#### [Available data]
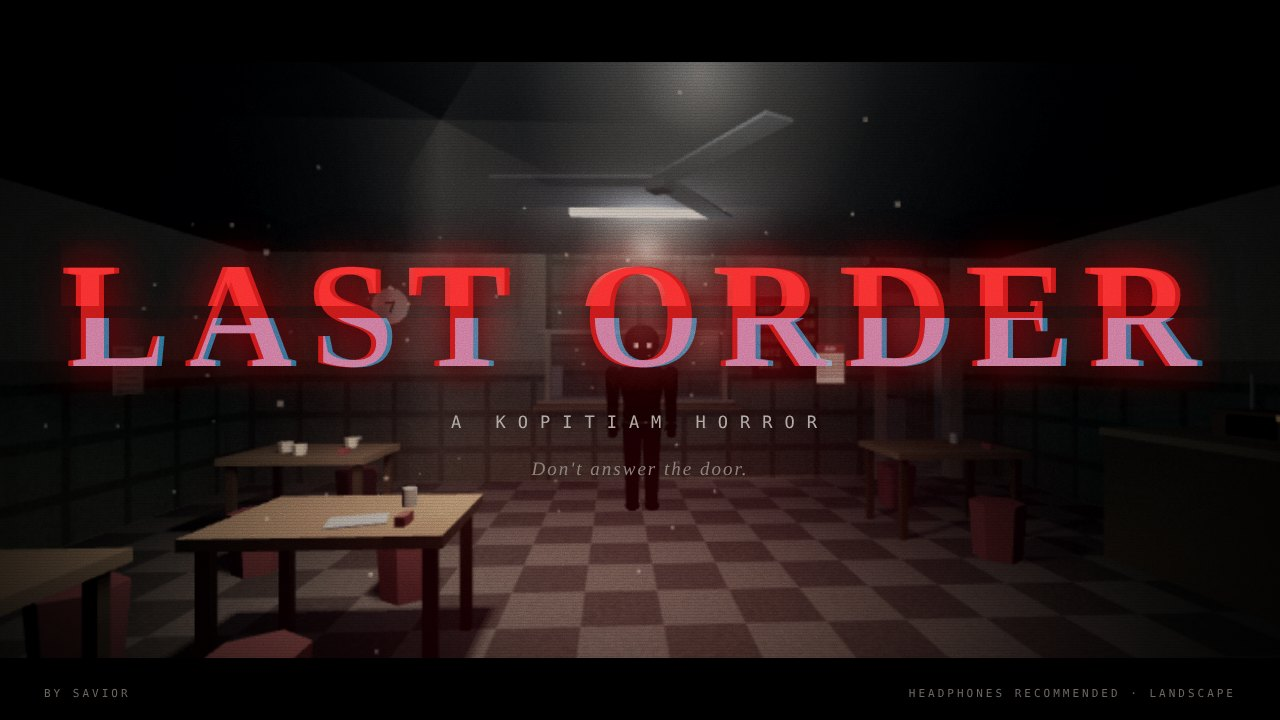
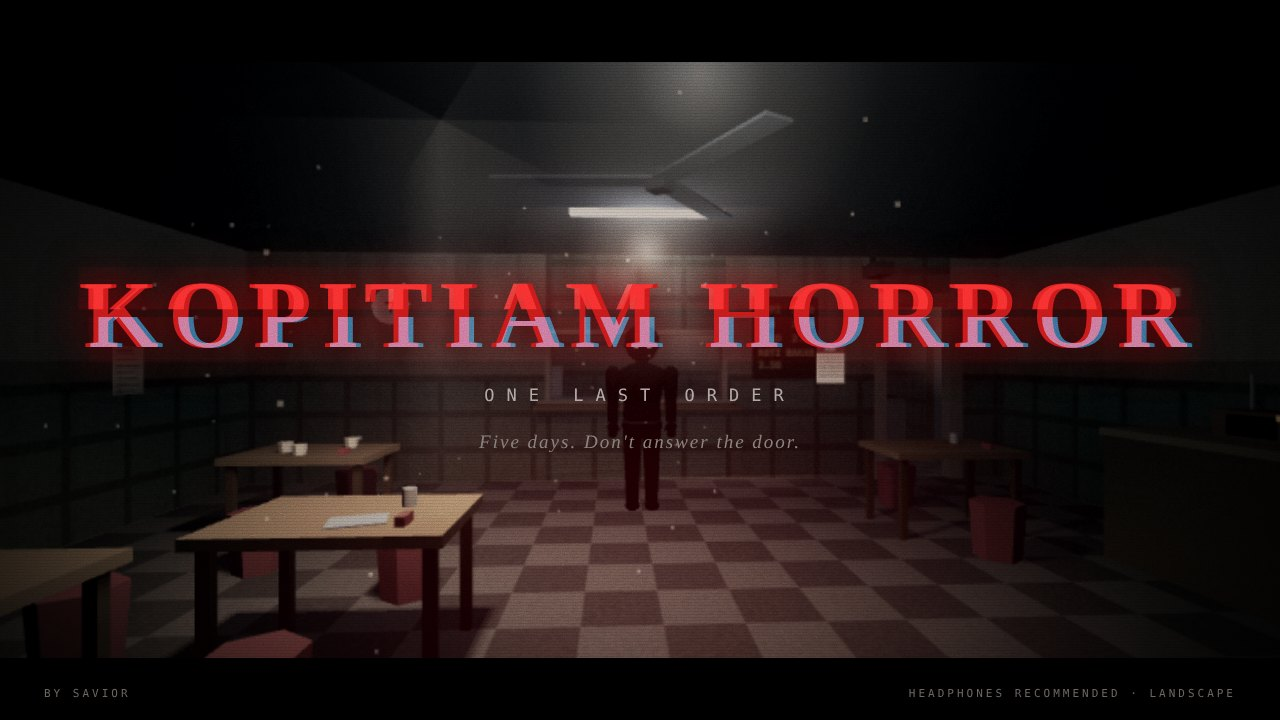
Build 089: rename game to Kopitiam Horror
Claude-Session: https://claude.ai/code/session_01QZSVJshXKkHxSEyYRkjjqW

Changed region(s): [[0.0312, 0.3361, 0.9375, 0.55], [0.375, 0.5806, 0.625, 0.6722]]

diff --git a/game.js b/game.js
@@ -622,7 +622,7 @@ async function cineHome(){if(busy||CINE.on)return;busy=true;await cineIn();const
   if(SCONLY){busy=false;return}
   await midnight();
   if(G.day2){busy=false;state='d2_intro';G.day2();return}
-  $('endh').textContent='END OF DAY 1';$('endp').textContent='Nothing strange happened today. Remember the rule: three knocks.';$('endl').textContent='Last Order · Day 2 is coming';
+  $('endh').textContent='END OF DAY 1';$('endp').textContent='Nothing strange happened today. Remember the rule: three knocks.';$('endl').textContent='Kopitiam Horror · Day 2 is coming';
   $('end').style.display='flex';busy=false;state='end'}
 /* ---- midnight: three knocks, Atuk at your bedroom door ---- */
 const HALLGLOW=new THREE.PointLight(0xffb36b,0,7);HALLGLOW.position.set(13.1,2.1,21.2);scene.add(HALLGLOW);
@@ -661,7 +661,7 @@ async function midnightDoor(){
 async function houseAct(){
   if(/^d[1-5]_go$/.test(state)){const i=AABB.indexOf(DOORBLK);if(i>=0)AABB.splice(i,1);doorSeen[state]=1;return doorOut()}
   busy=true;A.click();
-  if(state==='d1_home'){await say('The door is locked. Atuk is already home.',2200);handAct('knock',2300);for(let i=0;i<3;i++){A.knock();await sleep(650)}await say(sp('ATUK','Three knock. Okay. Masuk.'),2400);$('endh').textContent='END OF DAY 1';$('endp').textContent='Nothing strange happened today. Remember the rule: three knocks.';$('endl').textContent='Last Order · Day 2 is coming'}
+  if(state==='d1_home'){await say('The door is locked. Atuk is already home.',2200);handAct('knock',2300);for(let i=0;i<3;i++){A.knock();await sleep(650)}await say(sp('ATUK','Three knock. Okay. Masuk.'),2400);$('endh').textContent='END OF DAY 1';$('endp').textContent='Nothing strange happened today. Remember the rule: three knocks.';$('endl').textContent='Kopitiam Horror · Day 2 is coming'}
   $('fade').style.transition='opacity 1.6s';$('fade').style.opacity=1;await sleep(1800);$('end').style.display='flex';busy=false;state='end'}
 
 /* ---------- DAY 1 ---------- */
@@ -1300,7 +1300,7 @@ let FXM='auto';try{const v=localStorage.lo_fx;if(v==='full'||v==='off')FXM=v}cat
    const r=new THREE.BufferGeometry();r.setAttribute('position',new THREE.Float32BufferAttribute(p,3));r.setAttribute('normal',new THREE.Float32BufferAttribute(n,3));r.setAttribute('uv',new THREE.Float32BufferAttribute(u,2));r.setIndex(ix);return r};
  const MATS={trim:TRIM,dark:DARK,win:WIN,int:INT};
  for(const k in L){if(!L[k].length)continue;const m=new THREE.Mesh(merge(L[k]),MATS[k]);m.userData.noSoot=true;m.name='thick_'+k;scene.add(m)}}
-const V=new URL(import.meta.url).search,BUILD='202611290552';{const b=document.getElementById('bld');if(b)b.textContent='build '+BUILD}
+const V=new URL(import.meta.url).search,BUILD='202611290610';{const b=document.getElementById('bld');if(b)b.textContent='build '+BUILD}
 import('./day2.js'+V).then(m=>m.default(G)).catch(e=>console.warn('day2 not loaded',e));
 import('./day3.js'+V).then(m=>m.default(G)).catch(e=>console.warn('day3 not loaded',e));
 import('./day4.js'+V).then(m=>m.default(G)).catch(e=>console.warn('day4 not loaded',e));

diff --git a/index.html b/index.html
@@ -3,12 +3,12 @@
 <meta charset="utf-8">
 <meta name="viewport" content="width=device-width,initial-scale=1,maximum-scale=1,user-scalable=no,viewport-fit=cover">
 <meta name="theme-color" content="#000000">
-<meta property="og:title" content="Last Order"><meta property="og:description" content="A kopitiam horror. Five days. Headphones recommended."><meta property="og:image" content="cover.jpg"><meta name="twitter:card" content="summary_large_image">
+<meta property="og:title" content="Kopitiam Horror"><meta property="og:description" content="A kopitiam horror. Five days. Headphones recommended."><meta property="og:image" content="cover.jpg"><meta name="twitter:card" content="summary_large_image">
 <link rel="manifest" href="manifest.webmanifest">
 <link rel="icon" href="icon-192.png">
 <meta name="mobile-web-app-capable" content="yes">
 <meta name="apple-mobile-web-app-capable" content="yes">
-<title>Last Order</title>
+<title>Kopitiam Horror</title>
 <link rel="stylesheet" href="style.css">
 </head><body>
 <canvas id="c"></canvas>
@@ -20,7 +20,7 @@
 <div id="prompt"></div><div id="arrow"></div>
 <div id="fade"></div>
 <div id="dcard"></div><div id="dday"></div>
-<div class="card" id="title"><h1 data-t="LAST ORDER">LAST ORDER</h1><div class="tsub">A KOPITIAM HORROR</div><p id="bld" style="font-size:11px;color:#8f88ad;margin:0 0 6px"></p><p>Five days. Don't answer the door.<br>Headphones recommended.<br>Best in landscape, two thumbs.</p><div style="display:flex;gap:8px;flex-wrap:wrap;justify-content:center"><div id="gq"><span>Graphics</span><button data-r="1">Sharp</button><button data-r=".7">Normal</button><button data-r=".5">Light</button></div><div id="cq"><button data-s="1">Smooth city</button><button data-s="0">Basic</button></div><div id="fq"><button data-f="auto">Effects: Auto</button><button data-f="full">Full</button><button data-f="off">Off</button></div></div><button id="begin">Tap to begin</button></div>
+<div class="card" id="title"><h1 data-t="KOPITIAM HORROR">KOPITIAM HORROR</h1><div class="tsub">ONE LAST ORDER</div><p id="bld" style="font-size:11px;color:#8f88ad;margin:0 0 6px"></p><p>Five days. Don't answer the door.<br>Headphones recommended.<br>Best in landscape, two thumbs.</p><div style="display:flex;gap:8px;flex-wrap:wrap;justify-content:center"><div id="gq"><span>Graphics</span><button data-r="1">Sharp</button><button data-r=".7">Normal</button><button data-r=".5">Light</button></div><div id="cq"><button data-s="1">Smooth city</button><button data-s="0">Basic</button></div><div id="fq"><button data-f="auto">Effects: Auto</button><button data-f="full">Full</button><button data-f="off">Off</button></div></div><button id="begin">Tap to begin</button></div>
 <div class="card" id="end"><h1 id="endh">HOME</h1><p id="endp">The shutter is open. Someone finally got their order.</p><p id="endl" style="font-size:13px;color:#8f88ad">Last Order · first night</p><button id="again">Play again</button></div>
 <script type="module">import("./game.js?v="+Date.now())</script>
 </body></html>

diff --git a/style.css b/style.css
@@ -79,7 +79,7 @@ body.cine #sub{bottom:calc(12% + 12px)!important;z-index:8}
 
 /* ---- horror cards: title screen + day cards ---- */
 #title{background:linear-gradient(rgba(0,0,0,.35),rgba(0,0,0,.55)),url(cards/title.jpg) center/cover no-repeat}
-#title h1{font-family:Georgia,'Times New Roman',serif;font-weight:700;font-size:46px;letter-spacing:12px;color:#c21818;text-shadow:0 0 30px rgba(200,0,10,.55),0 4px 18px #000;position:relative;display:inline-block}
+#title h1{font-family:Georgia,'Times New Roman',serif;font-weight:700;font-size:clamp(24px,8.5vh,46px);letter-spacing:.2em;color:#c21818;text-shadow:0 0 30px rgba(200,0,10,.55),0 4px 18px #000;position:relative;display:inline-block}
 #title h1:before,#title h1:after{position:absolute;left:0;top:0;width:100%;mix-blend-mode:screen;background:none;margin:0;height:auto}
 #title h1:before{content:attr(data-t);color:#ff1a1a;transform:translate(-3px,0);clip-path:inset(0 0 56% 0);opacity:.8}
 #title h1:after{content:attr(data-t);display:block;color:#1ab7ff;transform:translate(3px,0);clip-path:inset(52% 0 0 0);opacity:.5;width:100%;height:auto;margin:0}

diff --git a/sw.js b/sw.js
@@ -1,5 +1,5 @@
 /* Newest files when online, saved copy when offline. */
-const CACHE='lastorder-202611290552';
+const CACHE='lastorder-202611290610';
 const FILES=['./','index.html','style.css','game.js','day2.js','day3.js','day4.js','day5.js','close.js','store.js','sfx.js','watch.js','photo.png','sfx/forgotten_memories.mp3','news0.jpg','cover.jpg','cards/title.jpg','cards/d1.jpg','cards/d2.jpg','cards/d3.jpg','cards/d4.jpg','cards/d5.jpg','news1.jpg','news2.jpg','three.module.min.js','manifest.webmanifest','icon-192.png','icon-512.png'];
 self.addEventListener('install',e=>{e.waitUntil(caches.open(CACHE).then(c=>c.addAll(FILES)).then(()=>self.skipWaiting()))});
 self.addEventListener('activate',e=>e.waitUntil(caches.keys().then(k=>Promise.all(k.filter(n=>n!==CACHE).map(n=>caches.delete(n)))).then(()=>self.clients.claim())));

diff --git a/day3.js b/day3.js
@@ -397,7 +397,7 @@ async function homeNight(){if(G.busy||CINE.on)return;G.busy=true;await cineIn();
   CINE.noclip=false;EYE.y=1.6;await cineOut();
   if(G.day4){G.busy=false;G.state='d4_intro';G.day4();return}
   haze.style.opacity=0;
-  $('endh').textContent='END OF DAY 3';$('endp').textContent='Somebody was crying at the door. Atuk did not answer.';$('endl').textContent='Last Order · Day 4 is coming';
+  $('endh').textContent='END OF DAY 3';$('endp').textContent='Somebody was crying at the door. Atuk did not answer.';$('endl').textContent='Kopitiam Horror · Day 4 is coming';
   $('end').style.display='flex';G.busy=false;G.state='end'}
 
 G.gore=goreDetails;G.goreVis=v=>goreFloor.forEach(o=>o.visible=v);G.details=details;G.FIG=FIG;G.tvSet=tvSet;G.haze=haze;

diff --git a/day2.js b/day2.js
@@ -256,7 +256,7 @@ async function homeNight(){if(G.busy||CINE.on)return;G.busy=true;await cineIn();
   $('fade').style.transition='opacity 2s';$('fade').style.opacity=1;await sleep(2400);
   CINE.noclip=false;EYE.y=1.6;await cineOut();
   if(G.day3){G.busy=false;G.state='d3_intro';G.day3();return}
-  $('endh').textContent='END OF DAY 2';$('endp').textContent='Atuk said not to answer. Someone is still asking.';$('endl').textContent='Last Order · Day 3 is coming';
+  $('endh').textContent='END OF DAY 2';$('endp').textContent='Atuk said not to answer. Someone is still asking.';$('endl').textContent='Kopitiam Horror · Day 3 is coming';
   $('end').style.display='flex';G.busy=false;G.state='end'}
 
 G.crack=crack;G.day2=start}

diff --git a/day4.js b/day4.js
@@ -539,7 +539,7 @@ async function atukEnd(){if(G.busy||CINE.on)return;G.busy=true;await cineIn();G.
   beepQuiet();await sleep(3200);beepSoft=false;
   CINE.noclip=false;EYE.y=1.6;await cineOut();
   if(G.day5){G.busy=false;G.state='d5_intro';G.day5();return}
-  $('endh').textContent='END OF DAY 4';$('endp').textContent='"Still one more. Tomorrow."';$('endl').textContent='Last Order · Day 5 is coming';
+  $('endh').textContent='END OF DAY 4';$('endp').textContent='"Still one more. Tomorrow."';$('endl').textContent='Kopitiam Horror · Day 5 is coming';
   $('end').style.display='flex';G.busy=false;G.state='end'}
 
 G.day4=start}

diff --git a/NOTES.md b/NOTES.md
@@ -260,3 +260,4 @@ A short, story-based 3D horror game set in a Malaysian kopitiam. The player live
 - Build 086 (202611290512): thick walls (visual only, collision untouched): street shopfronts get jamb posts, lintel strip, cornice, plinth and pilasters between shops; upper-floor windows get raised frames and sills; inside doorways (hall, bathroom, kitchen), serving hatch and shop entrance get linings + architraves. One merged mesh per colour, marked noSoot. To undo: git revert this commit.
 - Build 087 (202611290530): thick walls in your house: architraves on the front door, both bedroom doors, and a full lining + architrave on the dining-to-back-hall doorway. Hospital ward already has solid box walls, so unchanged.
 - Build 088 (202611290552): horror cards: title screen now uses the dark shop + figure backdrop with a red glitch title; every day (1-5) opens with a full-screen card (big glitching day number, name: Opening/Again/The Knock/The Fire/Goodbye, hint line, clock). Backgrounds in cards/*.jpg (precached). cover.jpg = landscape game card for sharing (og:image set).
+- Build 089 (202611290610): game renamed KOPITIAM HORROR (Last Order was taken): title screen, tab title, share preview, installed-app name, end-card footers, cover.jpg. Tagline 'One last order'. The final ending card still says LAST ORDER on purpose.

#### [What the task requires]
Extract every line from the records above that contains the word "diff".

#### [Solution]
diff --git a/game.js b/game.js
diff --git a/index.html b/index.html
diff --git a/style.css b/style.css
diff --git a/sw.js b/sw.js
diff --git a/day3.js b/day3.js
diff --git a/day2.js b/day2.js
diff --git a/day4.js b/day4.js
diff --git a/NOTES.md b/NOTES.md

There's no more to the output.